57 In ectomycorrhizae, the mycelium of the fungus forms a dense sheath over the surface of the root These hyphae form a network in the apoplast, but do not penetrate the root cells Ectomycorrhizae occur in about 10% of plant families including pine, spruce, oak, walnut, birch, willow, and eucalyptus © 2011 Pearson Education, Inc.

58 Figure 37.13aa Epidermis Cortex Mantle (fungal sheath) Epidermal cell Endodermis Fungal hyphae between cortical cells (Colorized SEM) 1.5 mm (LM) 50  m Mantle (fungal sheath) (a) Ectomycorrhizae

59 In arbuscular mycorrhizae, microscopic fungal hyphae extend into the root These mycorrhizae penetrate the cell wall but not the plasma membrane to form branched arbuscules within root cells Hyphae can form arbuscules within cells; these are important sites of nutrient transfer Arbuscular mycorrhizae occur in about 85% of plant species, including grains and legumes © 2011 Pearson Education, Inc.

60 Figure 37.13ba 10  m Epidermis Cortex Endodermis Cortical cell Fungal vesicle Casparian strip Arbuscules Plasma membrane (LM) Fungal hyphae Root hair (b) Arbuscular mycorrhizae (endomycorrhizae)

61 Agricultural and Ecological Importance of Mycorrhizae Farmers and foresters often inoculate seeds with fungal spores to promote formation of mycorrhizae Some invasive exotic plants disrupt interactions between native plants and their mycorrhizal fungi –For example, garlic mustard slows growth of other plants by preventing the growth of mycorrhizal fungi © 2011 Pearson Education, Inc.

62 Epiphytes, Parasitic Plants, and Carnivorous Plants Some plants have nutritional adaptations that use other organisms in nonmutualistic ways Three unusual adaptations are –Epiphytes –Parasitic plants –Carnivorous plants An epiphyte grows on another plant and obtains water and minerals from rain © 2011 Pearson Education, Inc.

63 Figure 37.15a Staghorn fern, an epiphyte

64 Parasitic plants absorb sugars and minerals from their living host plant © 2011 Pearson Education, Inc.

65 Figure 37.15b Mistletoe, a photo- synthetic parasite Dodder, a nonphotosynthetic parasite (orange) Indian pipe, a nonphoto- synthetic parasite of mycorrhizae

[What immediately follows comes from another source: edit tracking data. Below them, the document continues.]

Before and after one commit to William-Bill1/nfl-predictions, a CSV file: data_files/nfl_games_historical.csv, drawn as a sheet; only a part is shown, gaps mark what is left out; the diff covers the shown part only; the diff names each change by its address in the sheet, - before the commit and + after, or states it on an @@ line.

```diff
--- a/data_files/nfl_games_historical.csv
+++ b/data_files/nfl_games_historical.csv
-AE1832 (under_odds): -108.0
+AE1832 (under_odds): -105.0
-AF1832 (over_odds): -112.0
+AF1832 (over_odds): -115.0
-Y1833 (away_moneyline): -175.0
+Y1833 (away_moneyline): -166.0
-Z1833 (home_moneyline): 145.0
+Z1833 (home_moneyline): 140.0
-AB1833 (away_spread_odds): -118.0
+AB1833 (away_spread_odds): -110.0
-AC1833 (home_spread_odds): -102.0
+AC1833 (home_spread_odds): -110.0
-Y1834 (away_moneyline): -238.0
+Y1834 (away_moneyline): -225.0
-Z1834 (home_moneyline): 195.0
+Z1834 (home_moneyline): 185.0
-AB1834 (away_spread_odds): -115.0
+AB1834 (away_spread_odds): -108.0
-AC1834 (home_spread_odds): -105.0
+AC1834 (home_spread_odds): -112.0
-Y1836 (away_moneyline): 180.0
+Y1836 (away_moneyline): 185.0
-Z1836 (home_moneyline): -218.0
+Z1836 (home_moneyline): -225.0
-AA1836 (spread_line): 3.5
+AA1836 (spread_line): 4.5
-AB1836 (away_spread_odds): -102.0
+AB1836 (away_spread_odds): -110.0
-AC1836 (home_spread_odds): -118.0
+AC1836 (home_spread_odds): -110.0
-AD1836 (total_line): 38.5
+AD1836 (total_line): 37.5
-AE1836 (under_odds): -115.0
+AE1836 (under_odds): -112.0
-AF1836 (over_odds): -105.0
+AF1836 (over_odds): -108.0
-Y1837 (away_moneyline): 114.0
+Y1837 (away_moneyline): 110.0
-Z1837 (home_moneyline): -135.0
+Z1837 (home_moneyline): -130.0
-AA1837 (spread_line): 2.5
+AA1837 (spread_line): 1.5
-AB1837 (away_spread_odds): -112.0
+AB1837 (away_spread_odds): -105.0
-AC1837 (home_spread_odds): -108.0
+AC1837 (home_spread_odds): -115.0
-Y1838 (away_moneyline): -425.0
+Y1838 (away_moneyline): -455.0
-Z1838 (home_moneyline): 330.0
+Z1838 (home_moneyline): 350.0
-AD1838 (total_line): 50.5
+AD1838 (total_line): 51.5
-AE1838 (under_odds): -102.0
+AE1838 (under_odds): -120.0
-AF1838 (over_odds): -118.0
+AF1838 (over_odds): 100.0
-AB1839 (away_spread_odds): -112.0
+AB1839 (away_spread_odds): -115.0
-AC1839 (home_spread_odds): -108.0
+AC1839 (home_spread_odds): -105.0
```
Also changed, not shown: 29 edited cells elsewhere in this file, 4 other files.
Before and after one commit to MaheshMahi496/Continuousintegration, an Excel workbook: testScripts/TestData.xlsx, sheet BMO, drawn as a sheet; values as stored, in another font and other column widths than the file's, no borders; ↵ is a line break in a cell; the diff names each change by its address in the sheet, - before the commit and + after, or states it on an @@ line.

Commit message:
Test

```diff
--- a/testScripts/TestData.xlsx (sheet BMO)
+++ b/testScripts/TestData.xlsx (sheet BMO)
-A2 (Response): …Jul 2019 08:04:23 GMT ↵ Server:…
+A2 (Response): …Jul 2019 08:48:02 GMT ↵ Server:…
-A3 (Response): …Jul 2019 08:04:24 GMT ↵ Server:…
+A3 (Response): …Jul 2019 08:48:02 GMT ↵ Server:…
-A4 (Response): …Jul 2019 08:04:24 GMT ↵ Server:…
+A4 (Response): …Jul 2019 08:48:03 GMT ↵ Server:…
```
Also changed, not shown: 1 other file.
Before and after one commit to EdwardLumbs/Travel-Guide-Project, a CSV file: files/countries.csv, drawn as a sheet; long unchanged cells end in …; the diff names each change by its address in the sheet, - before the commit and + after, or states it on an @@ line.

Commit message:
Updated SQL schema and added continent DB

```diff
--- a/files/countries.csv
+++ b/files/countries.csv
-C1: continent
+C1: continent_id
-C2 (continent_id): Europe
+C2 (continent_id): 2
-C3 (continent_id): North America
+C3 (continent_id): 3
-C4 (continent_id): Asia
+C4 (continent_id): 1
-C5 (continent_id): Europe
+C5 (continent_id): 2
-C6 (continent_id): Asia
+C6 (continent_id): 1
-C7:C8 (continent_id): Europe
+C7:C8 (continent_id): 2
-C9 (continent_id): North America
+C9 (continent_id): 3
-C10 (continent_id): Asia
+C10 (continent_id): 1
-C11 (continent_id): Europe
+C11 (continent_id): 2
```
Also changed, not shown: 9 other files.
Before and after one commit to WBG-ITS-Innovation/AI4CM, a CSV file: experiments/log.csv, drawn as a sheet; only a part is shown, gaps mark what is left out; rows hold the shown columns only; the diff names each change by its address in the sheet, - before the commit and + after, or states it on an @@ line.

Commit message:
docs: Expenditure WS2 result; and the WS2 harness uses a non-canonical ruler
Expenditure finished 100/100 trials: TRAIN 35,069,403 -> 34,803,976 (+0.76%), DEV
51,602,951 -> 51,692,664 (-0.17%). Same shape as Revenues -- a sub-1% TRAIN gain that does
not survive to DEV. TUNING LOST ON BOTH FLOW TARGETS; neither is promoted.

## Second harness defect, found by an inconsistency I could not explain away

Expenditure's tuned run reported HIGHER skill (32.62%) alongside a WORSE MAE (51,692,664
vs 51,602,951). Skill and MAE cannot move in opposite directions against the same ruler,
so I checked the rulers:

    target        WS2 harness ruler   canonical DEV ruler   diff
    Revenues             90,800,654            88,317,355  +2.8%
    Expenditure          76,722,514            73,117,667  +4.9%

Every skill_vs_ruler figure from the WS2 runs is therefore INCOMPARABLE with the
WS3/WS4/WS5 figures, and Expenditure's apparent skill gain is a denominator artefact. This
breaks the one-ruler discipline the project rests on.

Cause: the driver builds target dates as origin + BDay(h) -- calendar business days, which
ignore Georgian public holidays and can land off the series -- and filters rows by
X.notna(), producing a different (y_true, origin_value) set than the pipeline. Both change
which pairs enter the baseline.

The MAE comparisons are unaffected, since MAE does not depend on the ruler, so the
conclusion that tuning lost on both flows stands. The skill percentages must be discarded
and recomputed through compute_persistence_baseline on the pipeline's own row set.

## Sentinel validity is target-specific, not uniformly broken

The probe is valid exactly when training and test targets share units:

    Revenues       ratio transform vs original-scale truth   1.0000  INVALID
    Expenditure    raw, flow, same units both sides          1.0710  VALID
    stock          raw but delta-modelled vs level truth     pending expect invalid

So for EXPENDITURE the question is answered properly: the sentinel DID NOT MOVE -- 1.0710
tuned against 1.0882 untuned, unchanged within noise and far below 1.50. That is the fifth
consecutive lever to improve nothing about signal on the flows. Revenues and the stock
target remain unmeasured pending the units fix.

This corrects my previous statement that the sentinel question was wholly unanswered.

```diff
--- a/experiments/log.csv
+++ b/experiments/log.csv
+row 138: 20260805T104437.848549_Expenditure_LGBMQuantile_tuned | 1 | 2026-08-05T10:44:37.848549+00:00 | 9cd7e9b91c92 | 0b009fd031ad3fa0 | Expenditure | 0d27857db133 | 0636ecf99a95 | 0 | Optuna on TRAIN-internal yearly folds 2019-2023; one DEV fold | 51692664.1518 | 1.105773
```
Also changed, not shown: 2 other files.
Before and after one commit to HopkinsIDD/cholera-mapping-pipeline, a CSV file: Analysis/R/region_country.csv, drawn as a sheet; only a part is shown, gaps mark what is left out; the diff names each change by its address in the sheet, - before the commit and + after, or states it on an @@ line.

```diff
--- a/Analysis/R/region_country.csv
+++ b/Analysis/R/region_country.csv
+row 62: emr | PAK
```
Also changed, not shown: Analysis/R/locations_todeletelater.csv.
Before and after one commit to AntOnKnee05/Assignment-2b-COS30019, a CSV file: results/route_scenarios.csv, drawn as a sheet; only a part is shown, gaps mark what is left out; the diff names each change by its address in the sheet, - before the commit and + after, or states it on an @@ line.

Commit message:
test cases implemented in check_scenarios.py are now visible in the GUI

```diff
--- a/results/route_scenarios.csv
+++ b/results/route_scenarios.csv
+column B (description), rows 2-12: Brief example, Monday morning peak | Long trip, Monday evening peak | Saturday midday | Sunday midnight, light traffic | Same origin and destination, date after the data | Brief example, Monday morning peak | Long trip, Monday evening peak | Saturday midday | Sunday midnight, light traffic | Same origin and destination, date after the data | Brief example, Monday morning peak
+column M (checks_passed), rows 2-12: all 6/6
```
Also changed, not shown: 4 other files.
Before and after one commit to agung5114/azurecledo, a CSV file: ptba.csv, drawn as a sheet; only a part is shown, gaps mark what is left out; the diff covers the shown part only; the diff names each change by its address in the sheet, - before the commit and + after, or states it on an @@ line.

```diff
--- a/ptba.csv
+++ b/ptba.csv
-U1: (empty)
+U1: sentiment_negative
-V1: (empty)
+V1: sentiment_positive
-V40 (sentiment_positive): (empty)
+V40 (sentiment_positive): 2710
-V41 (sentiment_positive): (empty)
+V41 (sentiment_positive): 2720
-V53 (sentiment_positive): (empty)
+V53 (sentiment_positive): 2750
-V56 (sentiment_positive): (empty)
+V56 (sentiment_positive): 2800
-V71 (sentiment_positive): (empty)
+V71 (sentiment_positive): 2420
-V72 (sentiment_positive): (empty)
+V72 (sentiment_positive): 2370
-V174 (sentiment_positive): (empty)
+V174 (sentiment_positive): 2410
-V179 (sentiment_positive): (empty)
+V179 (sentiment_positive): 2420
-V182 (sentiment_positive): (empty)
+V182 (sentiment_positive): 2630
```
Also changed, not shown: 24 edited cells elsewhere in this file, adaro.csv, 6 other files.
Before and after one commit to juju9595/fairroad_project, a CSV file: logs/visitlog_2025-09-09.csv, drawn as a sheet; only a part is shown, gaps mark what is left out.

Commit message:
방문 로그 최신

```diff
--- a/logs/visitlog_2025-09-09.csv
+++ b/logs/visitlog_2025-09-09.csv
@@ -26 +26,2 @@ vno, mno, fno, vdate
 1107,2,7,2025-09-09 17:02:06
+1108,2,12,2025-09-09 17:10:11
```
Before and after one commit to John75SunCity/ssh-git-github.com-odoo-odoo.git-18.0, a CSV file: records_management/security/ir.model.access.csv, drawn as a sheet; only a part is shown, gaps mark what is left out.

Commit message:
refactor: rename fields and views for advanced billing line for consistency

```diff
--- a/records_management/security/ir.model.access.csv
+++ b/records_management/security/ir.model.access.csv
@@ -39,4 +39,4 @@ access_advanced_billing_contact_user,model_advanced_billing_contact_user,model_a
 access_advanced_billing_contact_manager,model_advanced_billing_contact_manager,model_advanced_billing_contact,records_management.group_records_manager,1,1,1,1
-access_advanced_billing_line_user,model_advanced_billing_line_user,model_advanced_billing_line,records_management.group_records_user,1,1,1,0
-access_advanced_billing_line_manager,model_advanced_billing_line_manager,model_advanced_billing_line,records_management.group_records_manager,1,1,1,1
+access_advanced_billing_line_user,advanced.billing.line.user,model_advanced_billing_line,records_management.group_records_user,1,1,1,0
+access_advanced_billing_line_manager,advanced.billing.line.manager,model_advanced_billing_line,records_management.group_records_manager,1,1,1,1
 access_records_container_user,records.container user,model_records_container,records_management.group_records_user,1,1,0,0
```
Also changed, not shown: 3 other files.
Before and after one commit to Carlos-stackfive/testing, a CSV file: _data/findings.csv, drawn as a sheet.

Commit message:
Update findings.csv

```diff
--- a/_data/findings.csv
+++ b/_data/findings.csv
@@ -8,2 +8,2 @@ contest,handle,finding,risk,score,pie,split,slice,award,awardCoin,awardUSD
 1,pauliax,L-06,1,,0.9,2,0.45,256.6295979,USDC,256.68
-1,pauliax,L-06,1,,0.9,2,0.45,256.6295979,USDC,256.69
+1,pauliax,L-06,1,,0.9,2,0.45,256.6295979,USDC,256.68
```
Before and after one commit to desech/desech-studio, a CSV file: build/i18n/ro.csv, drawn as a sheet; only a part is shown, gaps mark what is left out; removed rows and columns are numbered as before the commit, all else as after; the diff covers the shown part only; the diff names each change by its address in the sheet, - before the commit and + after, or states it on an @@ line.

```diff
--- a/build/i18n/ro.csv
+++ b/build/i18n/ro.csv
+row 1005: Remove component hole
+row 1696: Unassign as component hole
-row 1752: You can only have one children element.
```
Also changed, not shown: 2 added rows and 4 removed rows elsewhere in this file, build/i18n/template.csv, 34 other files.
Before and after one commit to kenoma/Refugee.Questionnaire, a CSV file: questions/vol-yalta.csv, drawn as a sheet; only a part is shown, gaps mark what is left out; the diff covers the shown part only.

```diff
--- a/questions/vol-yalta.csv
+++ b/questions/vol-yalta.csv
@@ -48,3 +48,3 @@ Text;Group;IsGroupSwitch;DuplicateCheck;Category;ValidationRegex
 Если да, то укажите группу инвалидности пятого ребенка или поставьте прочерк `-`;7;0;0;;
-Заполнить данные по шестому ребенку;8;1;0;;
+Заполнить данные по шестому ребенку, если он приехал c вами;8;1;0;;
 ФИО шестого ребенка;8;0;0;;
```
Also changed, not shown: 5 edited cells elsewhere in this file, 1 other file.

66 Pitcher plants Sundews Venus flytrap Figure 37.15c

67 Carnivorous plants are photosynthetic but obtain nitrogen by killing and digesting mostly insects © 2011 Pearson Education, Inc. Video: Sun Dew Trapping Prey


Download ppt "LECTURE PRESENTATIONS For CAMPBELL BIOLOGY, NINTH EDITION Jane B. Reece, Lisa A. Urry, Michael L. Cain, Steven A. Wasserman, Peter V. Minorsky, Robert."

Similar presentations


Ads by Google